» Directions: The exercise asks you to copy every line below in which "other" appears.

<<<<

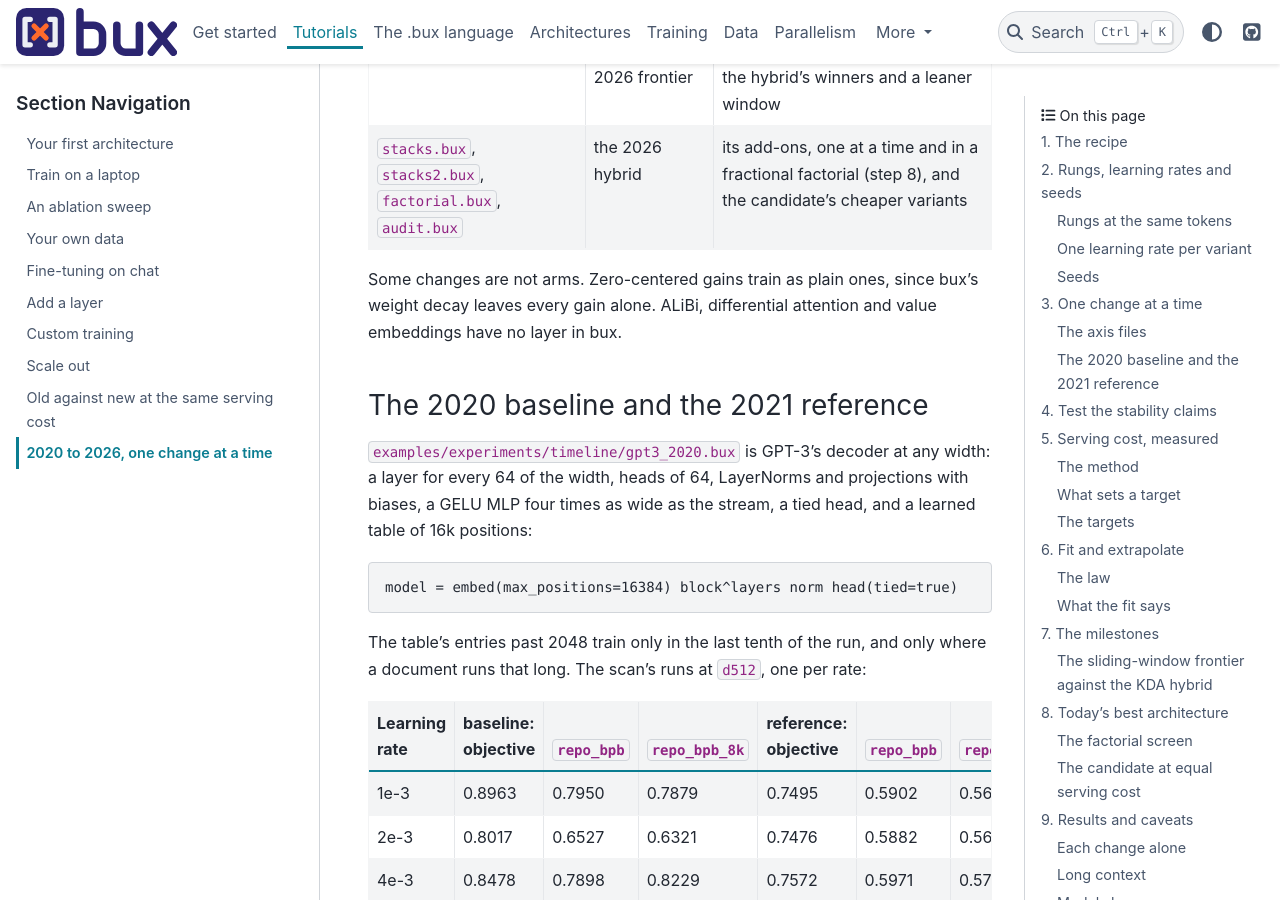
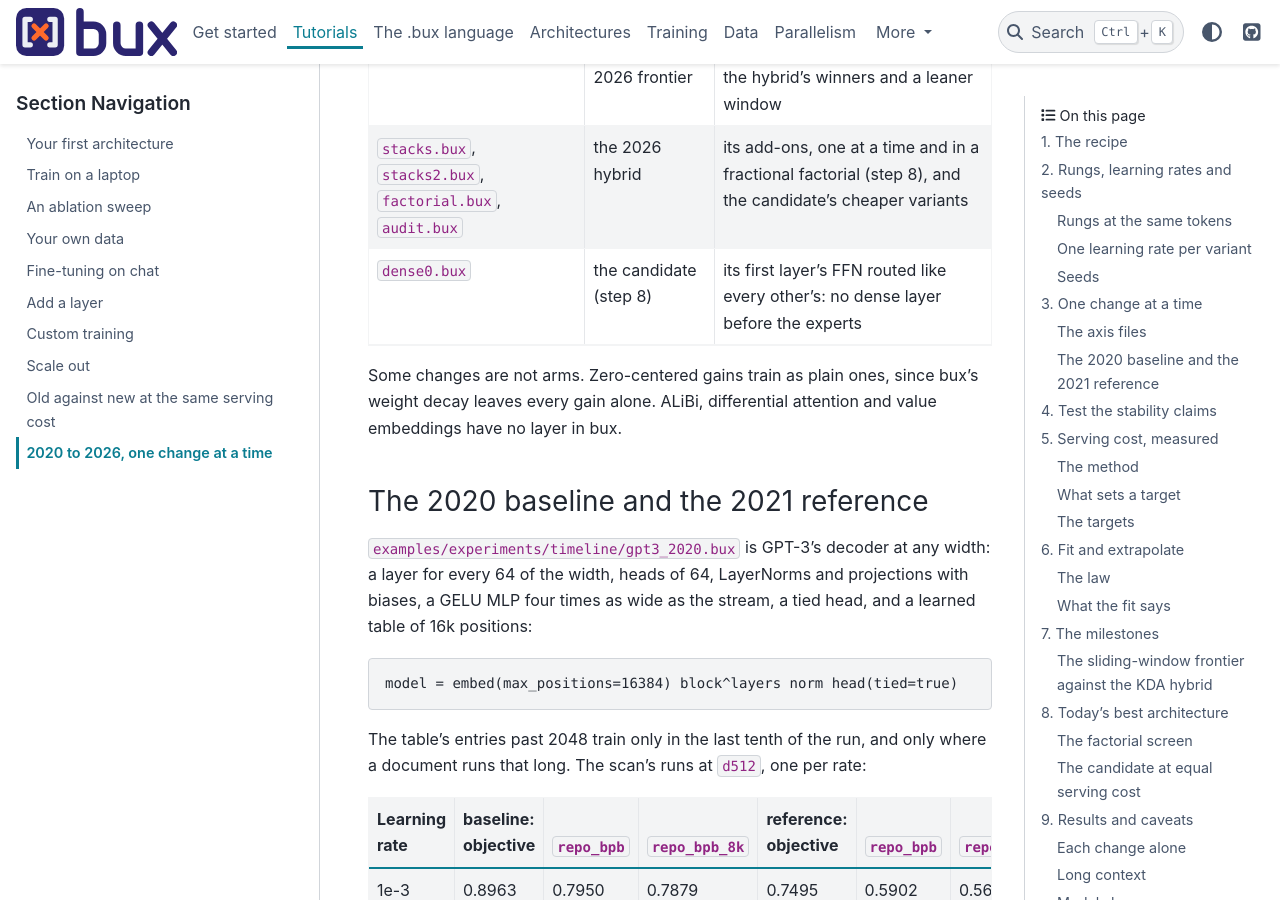
Before and after one commit to pilot7747/bux, a Sphinx documentation site: the page built from docs/tutorials/timeline.md, in a window 1280 px wide and 900 px high, scrolled down 7173 px. Built offline with Sphinx 7.4.7 and the PyData theme 0.15.4, drawn with Linux system fonts in a browser that asks for light colours.

Commit message:
Timeline: dense0.bux, the factorial's candidate with its first layer's FFN routed like every other's (no dense layer before the experts, as Mixtral, Qwen3 MoE and gpt-oss), every other setting the candidate's; the tutorial's table of axis files
Co-Authored-By: Claude Opus 5.5 <noreply@anthropic.com>

```diff
--- a/docs/tutorials/timeline.md
+++ b/docs/tutorials/timeline.md
@@ -217,6 +217,7 @@ curriculum = base: yarn_phase | rope: yarn_phase | rope_500k: yarn_phase | ...
 | `zoo.bux` | the 2021 reference | the 2025-26 zoo's open choices: window sizes and ratios, sinks, gate forms, DyT, KDA ratios |
 | `milestones.bux`, `zoo_moe.bux`, `swa.bux` | the 2020 baseline; the 2026 frontier | a family for each year; the frontier's routing; the frontier with the hybrid's winners and a leaner window |
 | `stacks.bux`, `stacks2.bux`, `factorial.bux`, `audit.bux` | the 2026 hybrid | its add-ons, one at a time and in a fractional factorial (step 8), and the candidate's cheaper variants |
+| `dense0.bux` | the candidate (step 8) | its first layer's FFN routed like every other's: no dense layer before the experts |
 
 Some changes are not arms. Zero-centered gains train as plain ones, since bux's
 weight decay leaves every gain alone. ALiBi, differential attention and value
```
Also changed, not shown: 1 other file.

>>>>

» Answer area:
Timeline: dense0.bux, the factorial's candidate with its first layer's FFN routed like every other's (no dense layer before the experts, as Mixtral, Qwen3 MoE and gpt-oss), every other setting the candidate's; the tutorial's table of axis files
+| `dense0.bux` | the candidate (step 8) | its first layer's FFN routed like every other's: no dense layer before the experts |
Also changed, not shown: 1 other file.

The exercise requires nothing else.